“When “Friday” went up on the internet, it went crazy,” Black writes in an essay for NBC News’ Think. “The onslaught of negative attention I received was so sudden and so intense that I wasn’t sure I would survive.”
Black was only 13 years old when she decided to record the “Friday” music video during a school break. “[The video was] just to help me gain some experience and have some fun.”
The video thrust Black into the media spotlight, but the majority of the attention she received wasn’t positive. “One minute, I was a normal girl and then, in the next, millions of people know who I was and they were ruthless in hurling the most vile words my way.”
“People were writing things all over the internet, on social media and they were laughing at me on TV shows, and making fun of me in YouTube videos. It was open season and I was the target,” Black states in the essay.
“The fact that there was a human, a person — a 13-year-old girl — on the other side of the screen seemingly escaped so many people’s attention.”
The teasing and bullying were relentless, not just online, but at her high school in Anaheim Hills, California, which she eventually left after the abuse from her classmates became too much.
“In my life, there were people I personally knew at school and in my inner circle who verbally abused me,” she writes. “But then there were also complete strangers from all around the world using social media to deride me, degrade me and even worse; some people threatened my life.
“Although I was hurt to my core by the intense nastiness, I had absolutely no way to deal with that, so I shut down.”
Black is now using her experience and her celebrity to fight cyber-bullying and reach out to those suffering through similar problems. “I do know now that what happened to me is truly just a global extension of something that goes on in every school, on every computer screen and in every neighborhood.

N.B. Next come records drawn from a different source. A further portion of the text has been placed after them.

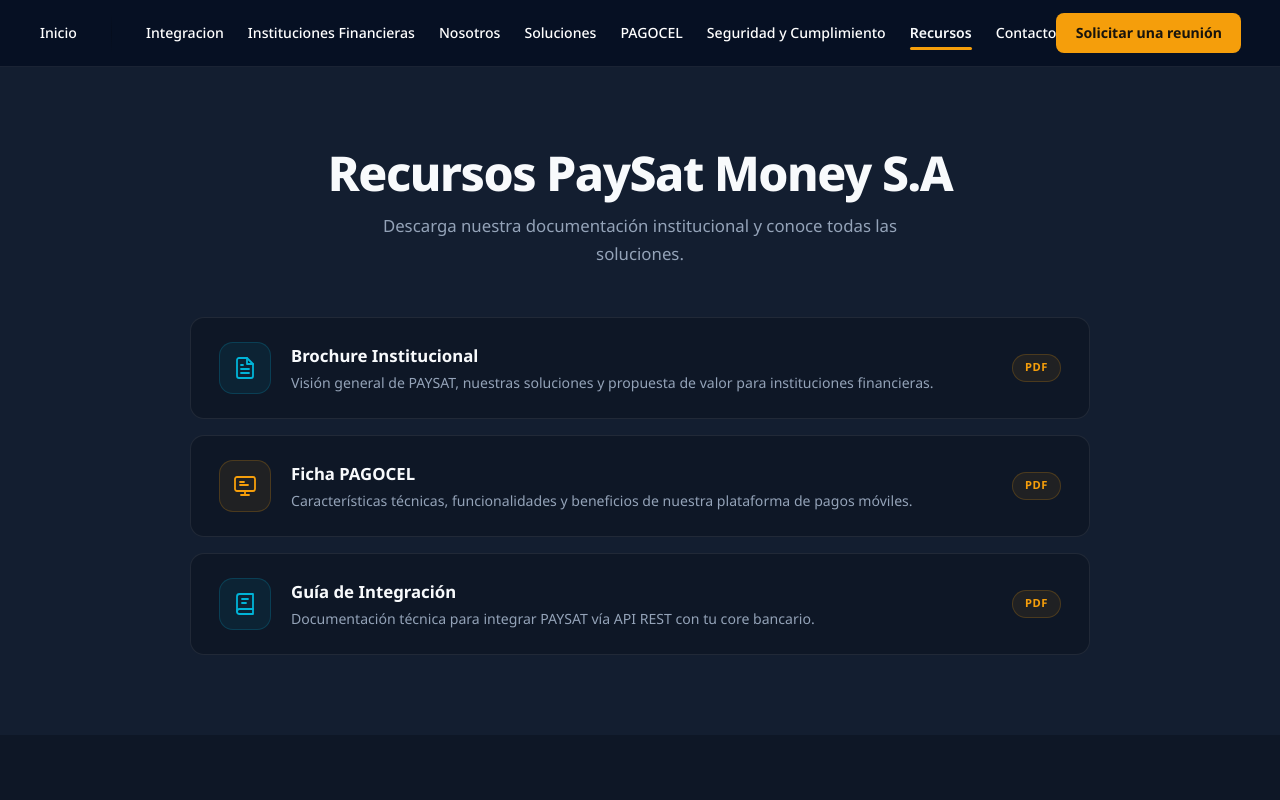
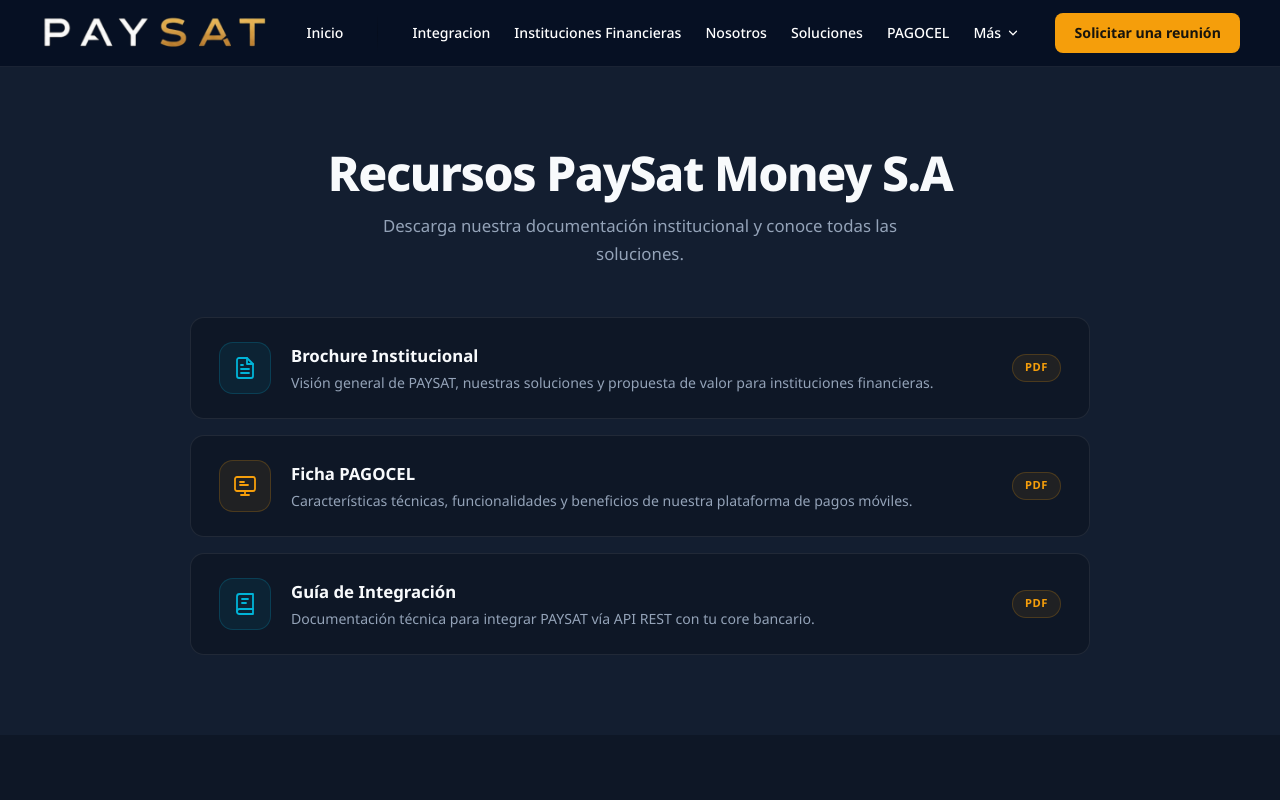
Before and after one commit to Guasmo/paysat-s.a, an Angular app: page /recursos in a window 1280 px wide. Shown: the top 800 px of the page. Built offline with nearby package versions, Linux system fonts and the light colour scheme.

Commit message:
feat(header): add collapsible Más dropdown for overflow nav links on mid-range screens

```diff
--- a/src/app/components/header/header.css
+++ b/src/app/components/header/header.css
@@ -7,7 +7,7 @@
 }
 
 header {
-  padding: 0.75rem 2.5rem;
+  padding: clamp(0.6rem, 2vw, 0.75rem) clamp(1.25rem, 4vw, 2.5rem);
   display: flex;
   justify-content: space-between;
   align-items: center;
@@ -23,7 +23,7 @@
   margin: 12px 2rem;
   width: calc(100% - 3rem);
   border-radius: 15px;
-  padding: 0.6rem 2rem;
+  padding: clamp(0.5rem, 1.5vw, 0.6rem) clamp(1rem, 3vw, 2rem);
   background-color: rgba(14, 23, 38, 0.85);
   backdrop-filter: blur(20px) saturate(180%);
   -webkit-backdrop-filter: blur(20px) saturate(180%);
@@ -48,7 +48,7 @@
 /* Navigation */
 .main-nav {
   display: flex;
-  gap: 1.5rem;
+  gap: clamp(1rem, 2vw, 1.5rem);
   align-items: center;
 }
 
@@ -56,7 +56,7 @@
   text-decoration: none;
   color: white;
   font-weight: 500;
-  font-size: 0.88rem;
+  font-size: clamp(0.78rem, 1.1vw, 0.88rem);
   transition: color 0.2s;
   background: none;
   border: none;
@@ -94,18 +94,102 @@
   display: none;
 }
 
+/* Dropdown "Más" — oculto por defecto, solo aparece en el rango intermedio */
+.nav-more {
+  position: relative;
+  display: none;
+}
+
+.nav-more-trigger {
+  display: flex;
+  align-items: center;
+  gap: 0.3rem;
+  background: none;
+  border: none;
+  color: white;
+  font-weight: 500;
+  font-size: clamp(0.78rem, 1.1vw, 0.88rem);
+  font-family: inherit;
+  cursor: pointer;
+  padding: 0;
+}
+
+.nav-more-trigger:hover,
+.nav-more-trigger.active {
+  color: var(--color-primary-navy);
+}
+
+.nav-more-chevron {
+  width: 14px;
+  height: 14px;
+  transition: transform 0.2s ease;
+}
+
+.nav-more-chevron.open {
+  transform: rotate(180deg);
+}
+
+.nav-more-dropdown {
+  position: absolute;
+  top: calc(100% + 14px);
+  right: 0;
+  min-width: 220px;
+  background: #0a1424;
+  border: 1px solid var(--color-border);
+  border-radius: 10px;
+  box-shadow: 0 12px 32px rgba(0, 0, 0, 0.4);
+  padding: 0.4rem;
+  display: flex;
+  flex-direction: column;
+  opacity: 0;
+  visibility: hidden;
+  transform: translateY(-6px);
+  transition: opacity 0.2s ease, transform 0.2s ease, visibility 0.2s;
+  z-index: 1001;
+}
+
+.nav-more-dropdown.open {
+  opacity: 1;
+  visibility: visible;
+  transform: translateY(0);
+}
+
+.nav-more-dropdown a {
+  padding: 0.65rem 0.85rem;
+  border-radius: 6px;
+  color: var(--color-text-main);
+  font-size: 0.85rem;
+  font-weight: 500;
+  text-decoration: none;
+  white-space: nowrap;
+  transition: background 0.2s, color 0.2s;
+}
+
+.nav-more-dropdown a:hover {
+  background: rgba(255, 255, 255, 0.06);
+  color: var(--color-primary-navy);
+}
+
+.nav-more-dropdown a.active {
+  color: var(--color-primary-navy);
+  background: rgba(245, 158, 11, 0.08);
+}
+
 /* ── Responsive ── */
-@media (max-width: 1100px) {
-  .main-nav {
-    gap: 2rem;
+
+/* Rango intermedio: laptops pequeñas / ventanas reducidas.
+   Oculta los links de menor prioridad y los agrupa en el dropdown "Más" */
+@media (min-width: 1025px) and (max-width: 1580px) {
+  .main-nav a.nav-link--overflow {
+    display: none;
   }
 
-  .main-nav a {
-    font-size: 0.8rem;
+  .nav-more {
+    display: block;
   }
 }
 
-@media (max-width: 480px) {
+@media (max-width: 1024px) {
   header {
     padding: 0.75rem 1.5rem;
   }
@@ -243,7 +327,8 @@
 }
 
 /* Hide burger menu elements on desktop */
-@media (min-width: 481px) {
+@media (min-width: 1025px) {
+
   .menu-overlay,
   .menu-modal {
     display: none !important;
--- a/src/app/components/header/header.html
+++ b/src/app/components/header/header.html
@@ -14,11 +14,29 @@
     <a routerLink="/nosotros" routerLinkActive="active">Nosotros</a>
     <a routerLink="/soluciones" routerLinkActive="active">Soluciones</a>
     <a routerLink="/pagocel" routerLinkActive="active">PAGOCEL</a>
-    <a routerLink="/seguridad" routerLinkActive="active">Seguridad y Cumplimiento</a>
 
-    <a routerLink="/recursos" routerLinkActive="active">Recursos</a>
+    <!-- Links que se ocultan en laptops pequeñas y pasan al dropdown "Más" -->
+    <a routerLink="/seguridad" routerLinkActive="active" class="nav-link--overflow">Seguridad y Cumplimiento</a>
+    <a routerLink="/recursos" routerLinkActive="active" class="nav-link--overflow">Recursos</a>
+    <a routerLink="/abre-tu-cuenta" routerLinkActive="active" class="nav-link--overflow">Contacto</a>
 
-    <a routerLink="/abre-tu-cuenta" routerLinkActive="active">Contacto</a>
+    <!-- Dropdown "Más": solo visible en el rango 1025px–1280px -->
+    <div class="nav-more">
+      <button type="button" class="nav-more-trigger" (click)="toggleMore($event)" [class.active]="moreOpen()"
+        aria-haspopup="true" [attr.aria-expanded]="moreOpen()">
+        Más
+        <svg class="nav-more-chevron" [class.open]="moreOpen()" viewBox="0 0 20 20" fill="none">
+          <path d="M5 7.5L10 12.5L15 7.5" stroke="currentColor" stroke-width="1.75" stroke-linecap="round"
+            stroke-linejoin="round" />
+        </svg>
+      </button>
+
+      <div class="nav-more-dropdown" [class.open]="moreOpen()">
+        <a routerLink="/seguridad" routerLinkActive="active" (click)="closeMore()">Seguridad y Cumplimiento</a>
+        <a routerLink="/recursos" routerLinkActive="active" (click)="closeMore()">Recursos</a>
+        <a routerLink="/abre-tu-cuenta" routerLinkActive="active" (click)="closeMore()">Contacto</a>
+      </div>
+    </div>
   </nav>
 
   <app-main-button />
@@ -38,8 +56,10 @@
 
   <nav class="menu-nav">
     <a routerLink="/" (click)="closeMenu()" [class.active]="isHomePage() && activeSection() === 'inicio'">Inicio</a>
-    <a (click)="scrollToIntegration($event); closeMenu()" [class.active]="isHomePage() && activeSection() === 'integracion'">Integracion</a>
-    <a (click)="scrollToBenefits($event); closeMenu()" [class.active]="isHomePage() && activeSection() === 'beneficios'">Instituciones Financieras</a>
+    <a (click)="scrollToIntegration($event); closeMenu()"
+      [class.active]="isHomePage() && activeSection() === 'integracion'">Integracion</a>
+    <a (click)="scrollToBenefits($event); closeMenu()"
+      [class.active]="isHomePage() && activeSection() === 'beneficios'">Instituciones Financieras</a>
     <a routerLink="/nosotros" routerLinkActive="active" (click)="closeMenu()">Nosotros</a>
     <a routerLink="/soluciones" routerLinkActive="active" (click)="closeMenu()">Soluciones</a>
     <a routerLink="/pagocel" routerLinkActive="active" (click)="closeMenu()">PAGOCEL</a>
--- a/src/app/components/header/header.ts
+++ b/src/app/components/header/header.ts
@@ -1,4 +1,4 @@
-import { Component, signal, inject, computed, effect } from '@angular/core';
+import { Component, signal, inject, computed, effect, ElementRef } from '@angular/core';
 import { Router, RouterLink, RouterLinkActive, NavigationEnd } from '@angular/router';
 import { takeUntilDestroyed } from '@angular/core/rxjs-interop';
 import { filter } from 'rxjs/operators';
@@ -11,15 +11,18 @@
   templateUrl: './header.html',
   styleUrl: './header.css',
   host: {
-    '(window:scroll)': 'onWindowScroll()'
+    '(window:scroll)': 'onWindowScroll()',
+    '(document:click)': 'onDocumentClick($event)'
   }
 })
 export class Header {
   isScrolled = signal(false);
   activeSection = signal<string>('inicio');
   menuOpen = signal(false);
+  moreOpen = signal(false);
 
   private router = inject(Router);
+  private elRef = inject(ElementRef);
 
   currentUrl = signal<string>('/');
   isHomePage = computed(() => {
@@ -54,6 +57,24 @@
 
   closeMenu() {
     this.menuOpen.set(false);
+  }
+
+  toggleMore(event: Event) {
+    event.stopPropagation();
+    this.moreOpen.update(v => !v);
+  }
+
+  closeMore() {
+    this.moreOpen.set(false);
+  }
+
+  onDocumentClick(event: Event) {
+    if (!this.moreOpen()) return;
+    const target = event.target as HTMLElement;
+    const clickedInsideMore = this.elRef.nativeElement.querySelector('.nav-more')?.contains(target);
+    if (!clickedInsideMore) {
+      this.closeMore();
+    }
   }
 
   onWindowScroll() {
```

“That’s why I’ve chosen to add my voice to the chorus. Nobody needs to suffer in silence, like I did, for so many years. Talk to someone who can help, whether that’s a friend, a trusted adult or a mental health professional,” she writes.
“Whatever a bully is saying about you is wrong. It didn’t feel that way when I was 13 and people were writing about how awful and undeserving I was, but I now know they were wrong.”
Black recently released a new EP titled RE/BL.